Bad doggie breath – what can I do?
While we all love the enthusiastic cuddles and kisses we receive from our furry friends, a bad bout of smelly dog breath can really ruin the moment and leave us struggling to get away, fast!
It can be easy to convince ourselves that our dog’s breath “just smells that way”, but bad breath in dogs isn’t healthy. Thankfully, there are a number of things you can try to help the situation.
What causes bad breath in dogs?
The most common reason for smelly dog breath is poor oral hygiene. That’s right, just as you were taught to brush your teeth twice a day to avoid those visits to the dentist, your pup’s teeth need similar treatment.
Without regular brushing, plaque and tartar can build up around your dog’s teeth, creating a prime environment for all kinds of bacteria to thrive. If left for too long, periodontal disease can develop, which can lead to unhealthy gums, cavities, infections or tooth loss.
Cleaning your dog’s teeth
The easiest way to begin freshening your dog’s breath is to brush their teeth regularly. While it can take some perseverance when you first get started, your pup will quickly become familiar with the routine and may even begin to enjoy it.
To help ease the process for both of you:
Start brushing as young as possible – getting your puppy used to a toothbrush at an early age will only make things easier going forward.
Ease into it – some owners like to start first with their finger, gently rubbing teeth and gums with a tasty toothpaste. Slowly introduce a toothbrush, and then gradually increase the amount of time spent brushing.
Use a tasty, doggie-specific toothpaste – a meat-flavoured toothpaste will double as a treat for your dog while brushing. This will keep them interested while you get to work! Refrain from using human toothpaste – some ingredients in our paste are no good for dogs.
Keep it positive – be calm, happy and relaxed as you brush, and provide plenty of positive reinforcement.
How often to brush
We typically brush our own teeth twice a day, and ideally, we’d do the same for our dogs. If this is too difficult to manage, aim for once daily or several times a week. Try to ensure you’re also brushing over their gum line – this is a prime spot for plaque and tartar build up.
On days you don’t brush, chew toys or doggie dental sticks can help pick up the slack, as chewing on harder surfaces can help dislodge plaque. In a similar way, good quality dog food like CPK can help, as the shape and texture of the biscuits can have a brushing effect as your dog chews.
If you’re still smelling bad breath
If you’re brushing regularly and still recoiling from your dog’s smooches, there may be other causes for their bad breath.
Here are some things you can look out for:
Getting into the garbage – many dogs are rather unphased about what goes into their mouths.

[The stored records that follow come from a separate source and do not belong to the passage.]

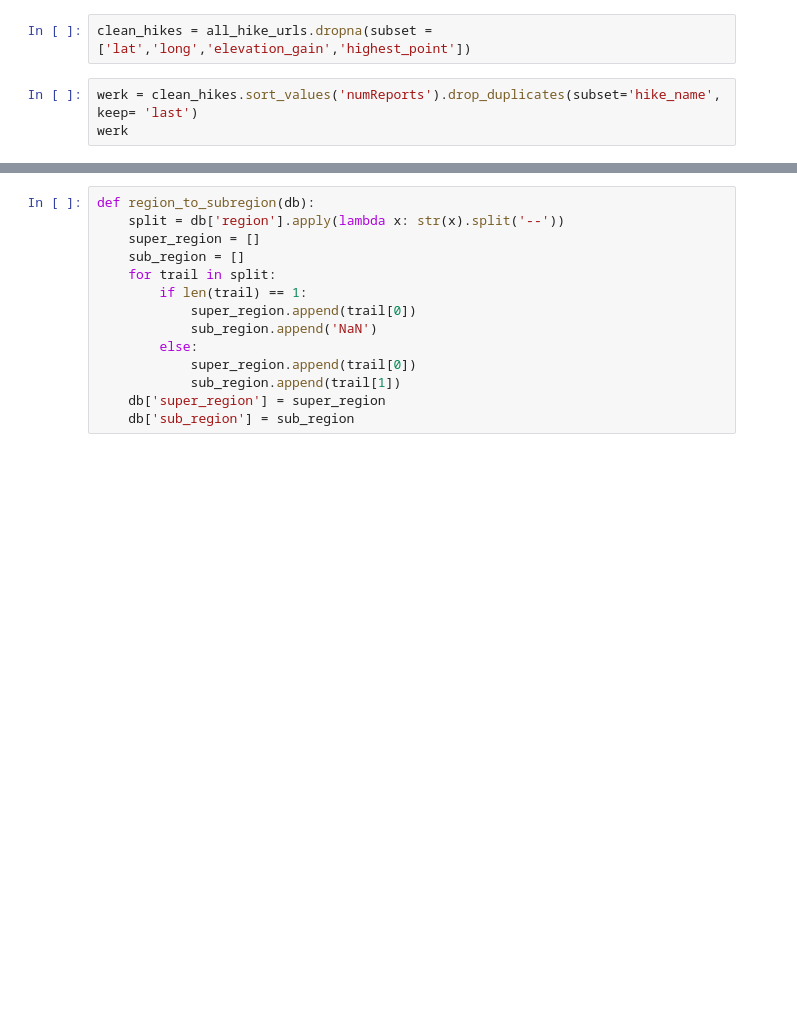
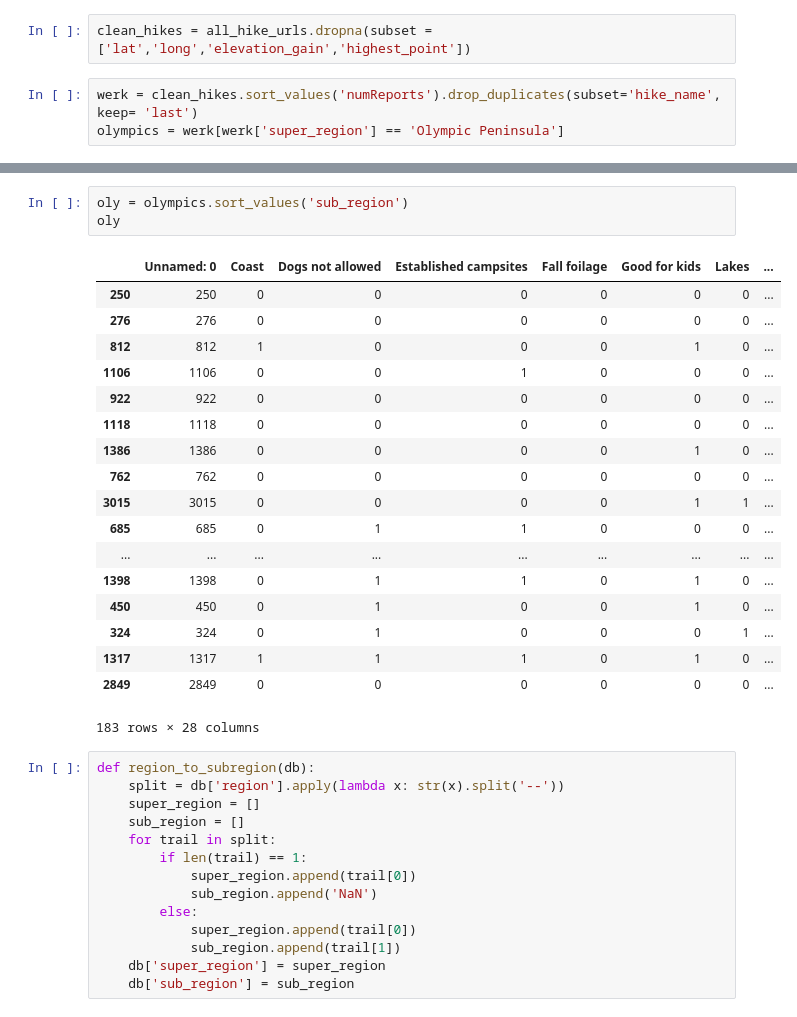
Before and after one commit to huddlestona/Trail_Report, a Jupyter notebook: Test_Cleaning_TrailData.ipynb, the cells around one changed output, grey strips where cells are left out. Cells and saved outputs as stored; diff of their text form; blank space fills up the shorter version.

Commit message:
distance from med good - series slice

```diff
--- a/Test_Cleaning_TrailData.ipynb
+++ b/Test_Cleaning_TrailData.ipynb
@@ -66,4 +66,4 @@ blanks
 clean_hikes = all_hike_urls.dropna(subset = ['lat','long','elevation_gain','highest_point'])
 # %%
 werk = clean_hikes.sort_values('numReports').drop_duplicates(subset='hike_name', keep= 'last')
-werk
+olympics = werk[werk['super_region'] == 'Olympic Peninsula']
@@ -89,3 +102,25 @@ werk
+# %%
+oly = olympics.sort_values('sub_region')
+oly
+# %% [output]
+|  | Unnamed: 0 | Coast | Dogs not allowed | Established campsites | Fall foilage | Good for kids | Lakes | ... |
+| 250 | 250 | 0 | 0 | 0 | 0 | 0 | 0 | ... |
+| 276 | 276 | 0 | 0 | 0 | 0 | 0 | 0 | ... |
+| 812 | 812 | 1 | 0 | 0 | 0 | 1 | 0 | ... |
+| 1106 | 1106 | 0 | 0 | 1 | 0 | 0 | 0 | ... |
+| 922 | 922 | 0 | 0 | 0 | 0 | 0 | 0 | ... |
+| 1118 | 1118 | 0 | 0 | 0 | 0 | 0 | 0 | ... |
+| 1386 | 1386 | 0 | 0 | 0 | 0 | 1 | 0 | ... |
+| 762 | 762 | 0 | 0 | 0 | 0 | 0 | 0 | ... |
+| 3015 | 3015 | 0 | 0 | 0 | 0 | 1 | 1 | ... |
+| 685 | 685 | 0 | 1 | 1 | 0 | 0 | 0 | ... |
+| ... | ... | ... | ... | ... | ... | ... | ... | ... |
+| 1398 | 1398 | 0 | 1 | 1 | 0 | 1 | 0 | ... |
+| 450 | 450 | 0 | 1 | 0 | 0 | 1 | 0 | ... |
+| 324 | 324 | 0 | 1 | 0 | 0 | 0 | 1 | ... |
+| 1317 | 1317 | 1 | 1 | 1 | 0 | 1 | 0 | ... |
+| 2849 | 2849 | 0 | 0 | 0 | 0 | 0 | 0 | ... |
+183 rows × 28 columns
 # %%
 def region_to_subregion(db):
     split = db['region'].apply(lambda x: str(x).split('--'))
```
Also changed, not shown: parts of 12 cells of this notebook.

Some will eat straight from the rubbish bin, snack on cat poop (or even their own poop!) or tuck into any animal remains that may be decomposing in your yard. If you know your pup is partial to these unhygienic appetisers, keep a close eye on them and regularly remove any potential temptations.
Signs of gum disease – if your dog is no longer a puppy but you’ve just started brushing, there may be plaque and tartar build up already established that you’ll struggle to get rid of with a toothbrush. These deposits can lead to gum disease and may need to be professionally removed by your vet. Look out for inflamed or receding gums, or yellow/brown colouring around the teeth.

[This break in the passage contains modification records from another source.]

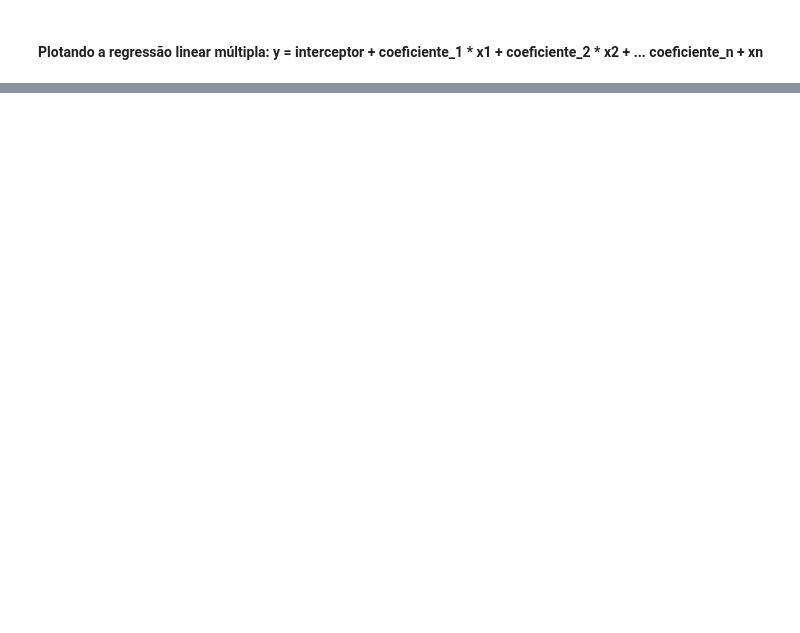
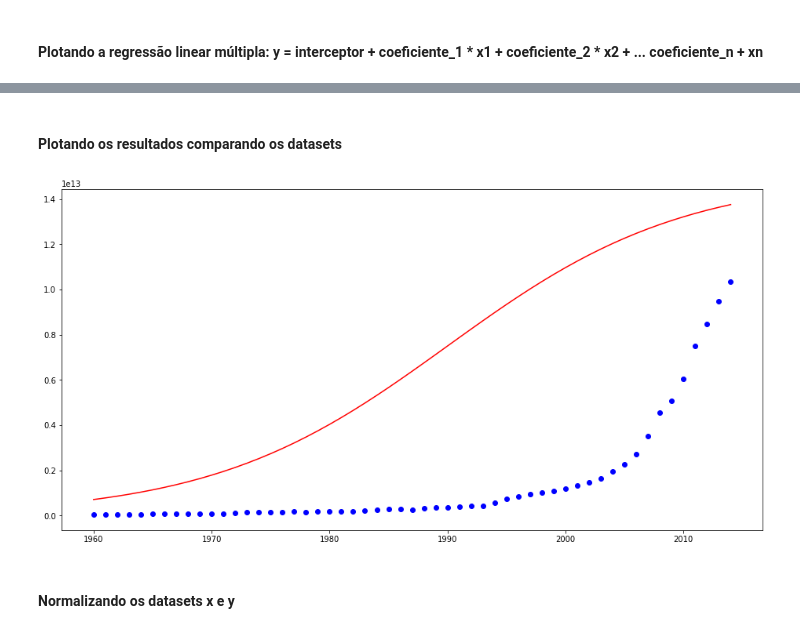
Before and after one commit to vhnegrisoli/ibm-machine-learning-python, a Jupyter notebook: 01 - Aprendizado Supervisionado - Regressão.ipynb, the cells around one changed output, grey strips where cells are left out. Cells and saved outputs as stored; diff of their text form; code cells hidden in the pictures; blank space fills up the shorter version.

```diff
--- a/01 - Aprendizado Supervisionado - Regressão.ipynb
+++ b/01 - Aprendizado Supervisionado - Regressão.ipynb
@@ -278,0 +389,4 @@ Teste R2-Score: 0.6591644939904925
+# %%
+def calcular_reg_logistica(x, b1, b2):
+    y = 1 / (1 + np.exp(-b1 * (x - b2)))
+    return y
@@ -278,0 +395,6 @@ Teste R2-Score: 0.6591644939904925
+# %%
+b1 = 0.10
+b2 = 1990.0
+
+predicao_y = calcular_reg_logistica(dados_x, b1, b2)
+predicao_y
@@ -278,0 +413,10 @@ Teste R2-Score: 0.6591644939904925
+# %% [markdown]
+#### Plotando os resultados comparando os datasets
+# %%
+plt.plot(dados_x, predicao_y * 15000000000000., 'r')
+plt.plot(dados_x, dados_y, 'bo')
+configurar_plot('', '', '', 16, 8)
+# %% [output]
+[figure, added]
+# %% [markdown]
+#### Normalizando os datasets x e y
```
Also changed, not shown: parts of 35 cells of this notebook, 1 other file.
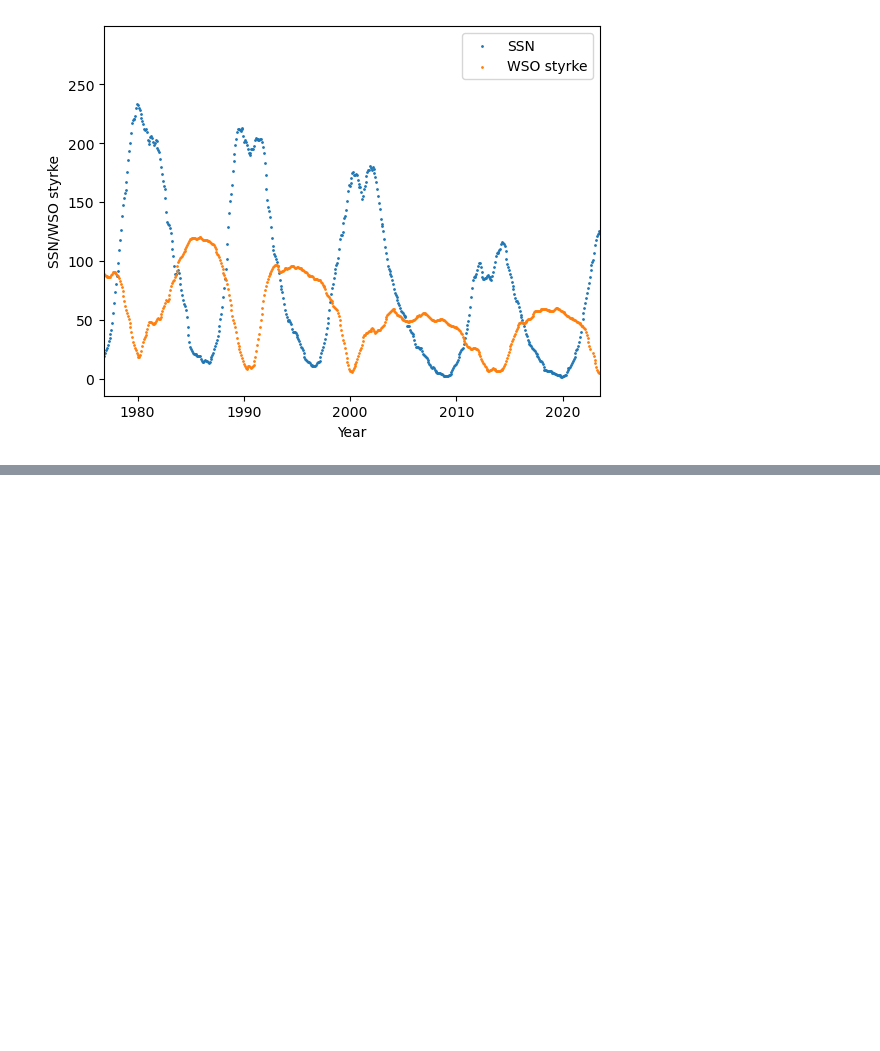
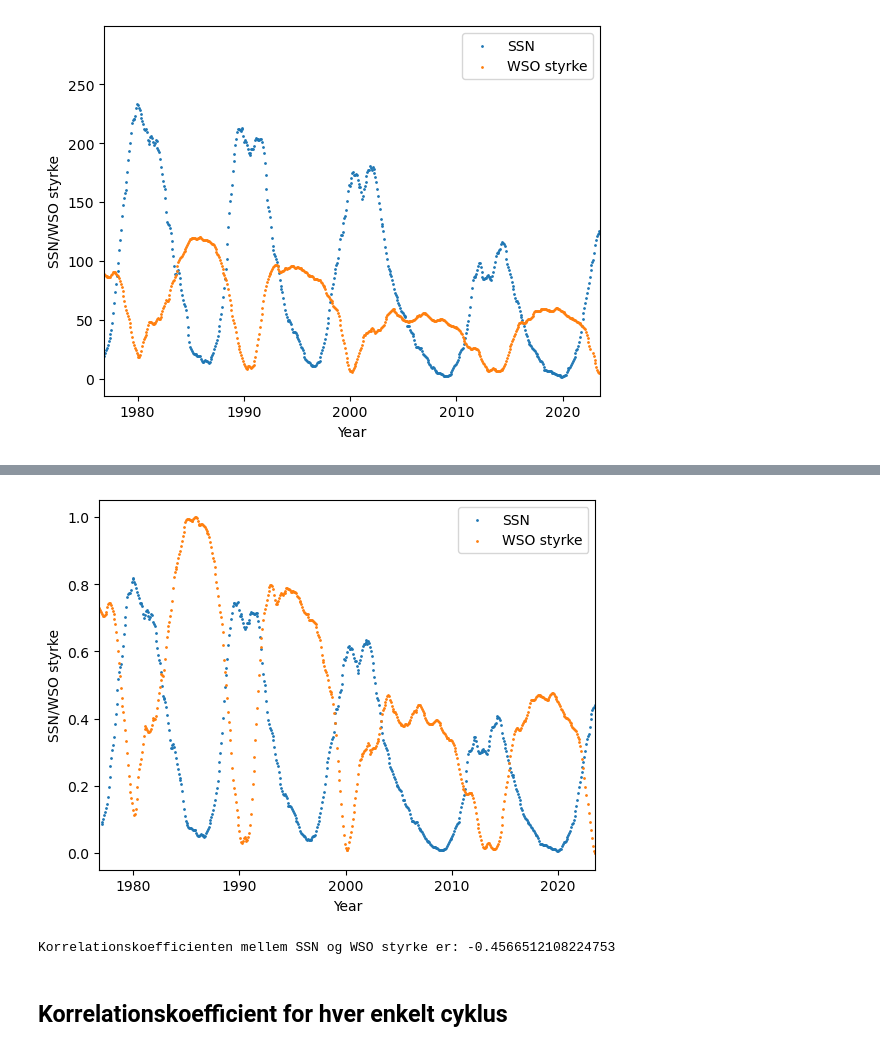
Before and after one commit to Focus9752/Solpletter_projekt, a Jupyter notebook: Magnus carlsen/korrelation.ipynb, the cells around one changed output, grey strips where cells are left out. Cells and saved outputs as stored; diff of their text form; code cells hidden in the pictures; blank space fills up the shorter version.

```diff
--- a/Magnus carlsen/korrelation.ipynb
+++ b/Magnus carlsen/korrelation.ipynb
@@ -37,0 +60,25 @@ plt.show()
+# %%
+# Returnerer korrelationskoefficienten for to arrays
+def correlation_coefficient(x_arr, y_arr):
+    return np.cov(x_arr, y_arr)[0,1] / (np.std(x_arr) * np.std(y_arr))
+# %%
+# Udregn korrelationskoefficienten
+# Skær arrays til så de har samme længde
+min_length = min(len(sunspot_number_arr_normalized), len(wso_number_arr_normalized))
+
+# Plot
+plt.scatter(sunspot_date_fraction_arr[-min_length:], sunspot_number_arr_normalized[-min_length:], label='SSN', s=ScatterSize)
+plt.scatter(wso_date_fraction_arr[-min_length:], wso_number_arr_normalized[-min_length:], label='WSO styrke', s=ScatterSize)
+plt.xlabel('Year')
+plt.ylabel('SSN/WSO styrke')
+plt.xlim(wso_date_fraction_arr[0], wso_date_fraction_arr[-1])
+plt.legend()
+plt.show()
+
+corr_coeff = correlation_coefficient(sunspot_number_arr_normalized[-min_length:], wso_number_arr_normalized[-min_length:])
+print('Korrelationskoefficienten mellem SSN og WSO styrke er:', corr_coeff)
+# %% [output]
+[figure, added]
+Korrelationskoefficienten mellem SSN og WSO styrke er: -0.4566512108224753
+# %% [markdown]
+## Korrelationskoefficient for hver enkelt cyklus
```
Also changed, not shown: parts of 3 cells of this notebook.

Signs of something more serious
Poor oral hygiene is the most common cause of smelly breath in dogs, but in some cases it can also signal an underlying health issue. If you notice the following stenches wafting from your dog’s mouth, it’s best to get in touch with your vet:
Sweet or fruity smell – while perhaps not unpleasant, this aroma is one symptom of diabetes in dogs. Your vet will be able to advise you of additional signs to look out for.
Urine smell – this odour from your dog’s mouth can be a warning sign of kidney disease.
Very bad breath and yellow gums – these symptoms can sometimes indicate that there is a problem with your dog’s liver function. Contact your vet as soon as you can.
Fishy smell – this may be related to glands around your dog’s rear-end that they so love to keep clean, but it can also be linked to kidney and liver problems. If it’s frequent and worrying you, it’s best to give your vet a call.
For more tips and advice about dental care for your dog, don’t hesitate to get in touch with the CPK team